At that time, there were efforts to gather first-hand information to better understand the underdevelopment of the Philippines’ southern island of Mindanao. Manila relied mainly on secondary information then.
Our team was tasked to do a socio-economic study on the major industries (wood, fishing, mining, coconut, palm oil, and the fruit export industry). We travelled all over Mindanao interviewing farmers and small and medium landowners.
We were to write a report on the impact of the multinationals and big businesses on the lives of the people and the underdevelopment in the region.
Mindanao before the 1980s has been beset with a cornucopia of problems –from the growing dissent and strong New People's Army (NPA) movement and the centuries-old Muslim separatist movement to hamletting, warlordism, displacement of the indigenous peoples from their ancestral lands, extreme poverty and hunger, and a lot more.
Despite being resource-rich, the region was not developing due to social chaos.
Big companies repatriated their profits and did not reinvest in Mindanao.
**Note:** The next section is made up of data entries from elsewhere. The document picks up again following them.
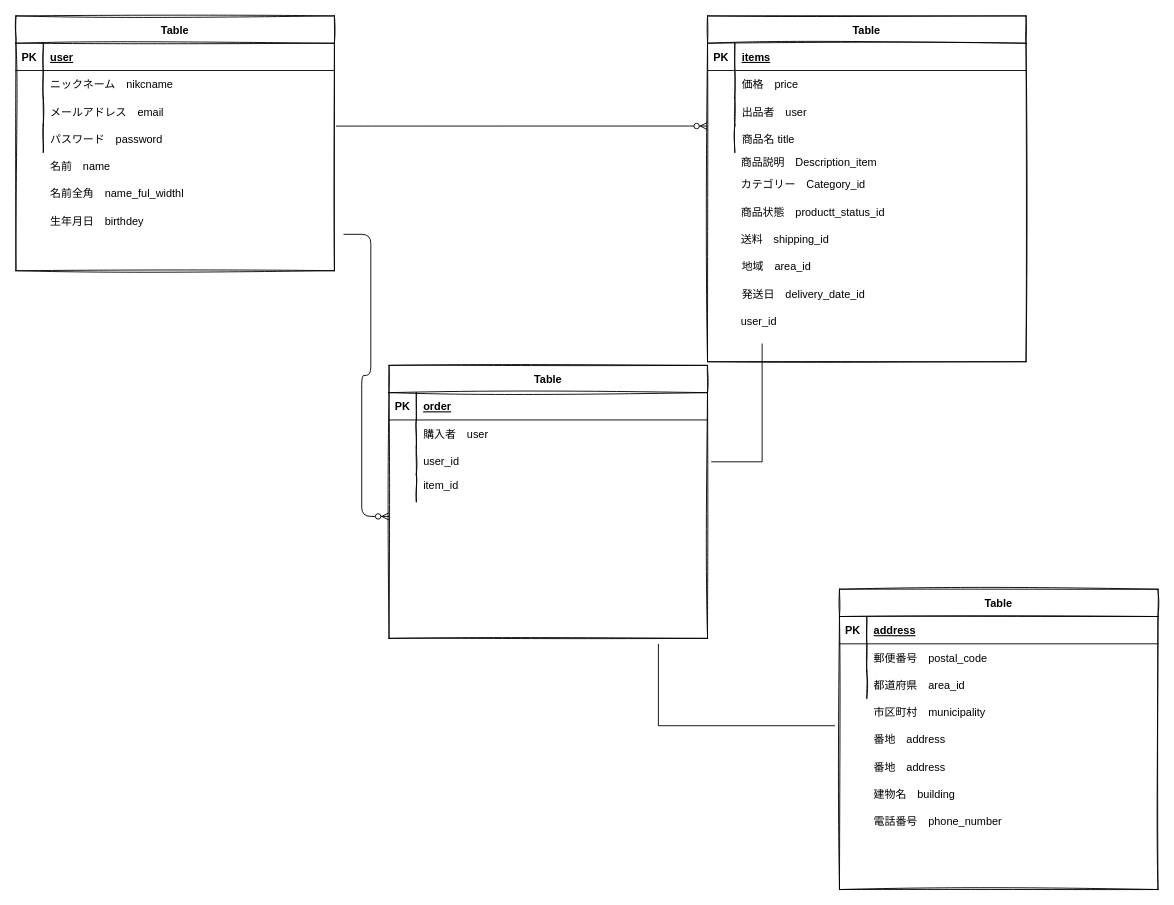
Earlier version of the draw.io diagram E R.dio (ryota-akamatsu/furima-33952). Source tidied: cells renumbered, new cells numbered last; positions are measured from the earlier drawing's top-left corner, leaving out a move shared by most shapes. Both pictures are drawn from the tidied source at 91%, with x=0, y=0 at pixel (15, 15).
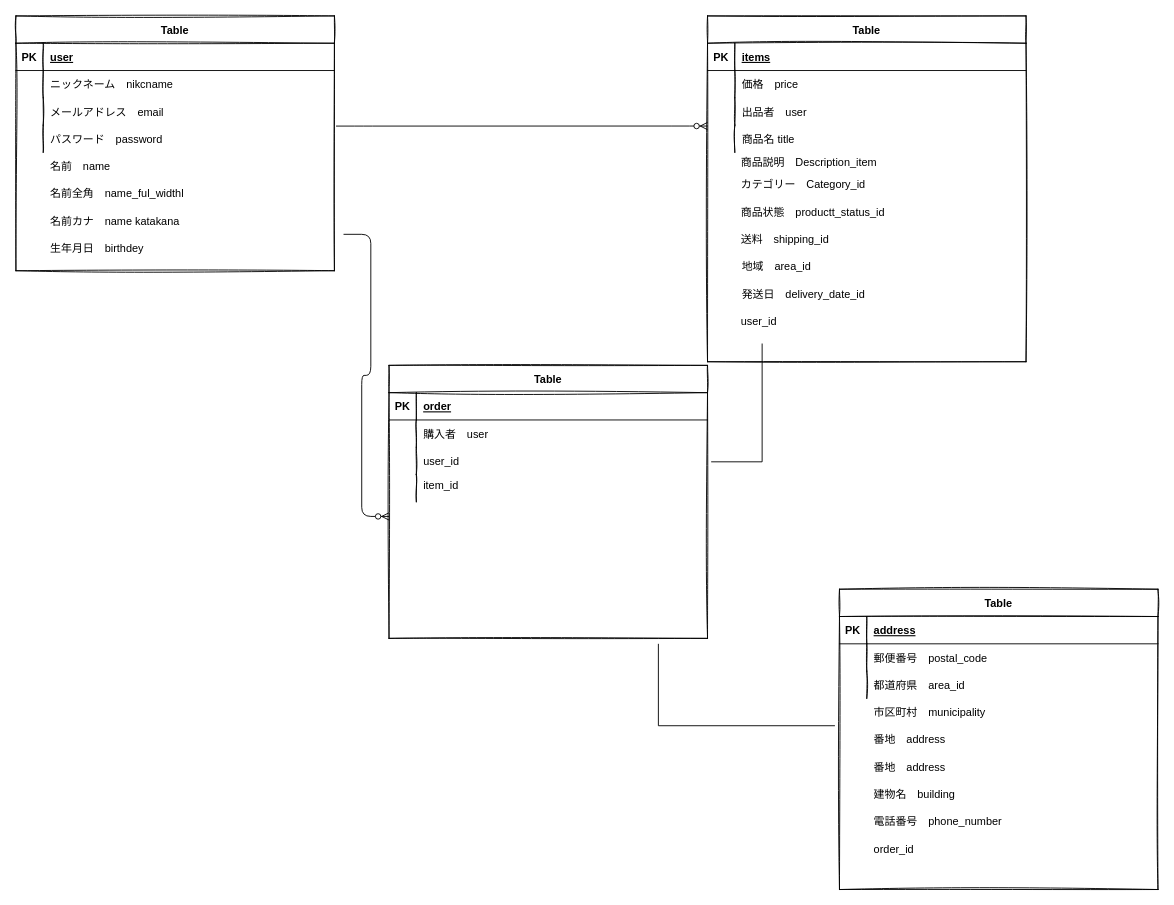
The same diagram, later.

Change to the diagram source:
```diff
@@
     <mxCell id="17" value="生年月日　birthdey" style="shape=partialRectangle;fillColor=none;top=0;left=0;bottom=0;right=0;align=left;spacingLeft=6;overflow=hidden;" parent="1" vertex="1">
-      <mxGeometry x="30" y="210" width="320" height="30" as="geometry" />
+      <mxGeometry x="30" y="240" width="320" height="30" as="geometry" />
     </mxCell>
@@
+    <mxCell id="72" value="名前カナ　name katakana" style="shape=partialRectangle;fillColor=none;top=0;left=0;bottom=0;right=0;align=left;spacingLeft=6;overflow=hidden;" parent="1" vertex="1">
+      <mxGeometry x="30" y="210" width="320" height="30" as="geometry" />
+    </mxCell>
+    <mxCell id="73" value="order_id" style="shape=partialRectangle;fillColor=none;top=0;left=0;bottom=0;right=0;align=left;spacingLeft=6;overflow=hidden;" parent="1" vertex="1">
+      <mxGeometry x="935" y="900" width="320" height="30" as="geometry" />
+    </mxCell>
```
The landed of Davao were selling properties at very low prices just to get out of the city. Most owners of businesses and plantations in Davao sent their children to Manila or abroad supposedly to keep them safe.
I grew up in the then small of town of Malabon, and lived a quiet and comfortable life along with two-dozen more cousins in our family compound. I studied at St James Academy from kindergarten to high school under the guidance of the Maryknoll sisters, together with my good friend Lean Alejandro.
We were 12 year old, and in Grade 6, when Marcos declared Martial Law. We grew up singing the Bagong Lipunan song and textbooks.
At UP Diliman, the late Lean Alejandro and I, relearned everything and became exposed to the harsh realities of our society. It was Lean who goaded me to take the research job in Mindanao as it would greatly help in alliance-building to have the knowledge on the situation and ails in the countryside.
I wrote him volumes of letters describing the dire state and poverty of the region. Despite the difficulty, he wrote me from prison to continue with the work. I remember complaining to him that the residents here were dubious of people coming from Luzon, calling us people from “Imperial Manila”. It took considerable effort and time to gain their trust.
I would later understand the reason for the disdain and distrust. Mindanao had been neglected by the national government and the early migrants, and big businesses were able to control vast tracts of land. Poverty persisted. There was no clear progress in sight.
The Mindanao Agenda
I greatly admire the people who initiated a Mindanao Agenda to help develop the region. The people were motivated to help themselves instead of relying on the national government. It was at this time that Rodrigo Roa Duterte became Mayor of our city.
It was the right time when Duterte became mayor. The Davaoeños have had enough of war and chaos – a time when the people earnestly and desperately wanted peace and progress. I was blessed to witness the meeting of hearts and minds to achieve a common goal. The bayanihan spirit was in action.
To witness a city grow and unfold its beauty and potential is an uncomparable experience. It restores your faith in humanity. A city pulsating with life, a city where there is unity in diversity, a city where Christians, Muslims, and indigenous peoples live in relative peace and harmony.
A catalyst for change
Mayor Duterte is one passionate leader. He is also fortunate that he has a passionate group of people to work with. One should live here to embrace the essence of the pioneering spirit and volunteerism of the people of Davao. Everybody is ready to pitch in to help in community and nation-building. He could not have accomplished his goals without a people who shared his vision.
We did not look up to Mayor Duterte as a messiah but as a partner to reach our goal – that is, to attain peace and prosperity for the residents in Davao and the entire Mindanao. One just have to visit our city to see the collective gains we had attained here.
Proud Davaoeña and Mindanaoan
After 3 decades, I am very happy to have raised my family and children here. Our population has doubled, tripled, and quadrupled, attracting more migrants and bright minds to the city. Business is booming and investors keep coming in. One cannot not be happy to be in such a dynamic and growing community.
We have the mindset that is open to all possibilities and the heart to accomplish anything. I will always be grateful for my Mindanao experience. It is a unique one, and it is from this perspective that I cast my vote on May 9 - Rappler.com
Susan Magno Antepuesto is a former researcher of the Third World Studies Center in UP Diliman. She is a co-author of the Mindanao Report, a socio-economic research that looked into the roots of underdevelopment in the south. Susan, a businesswoman and restaurant owner, has been a resident of Davao City since 1983.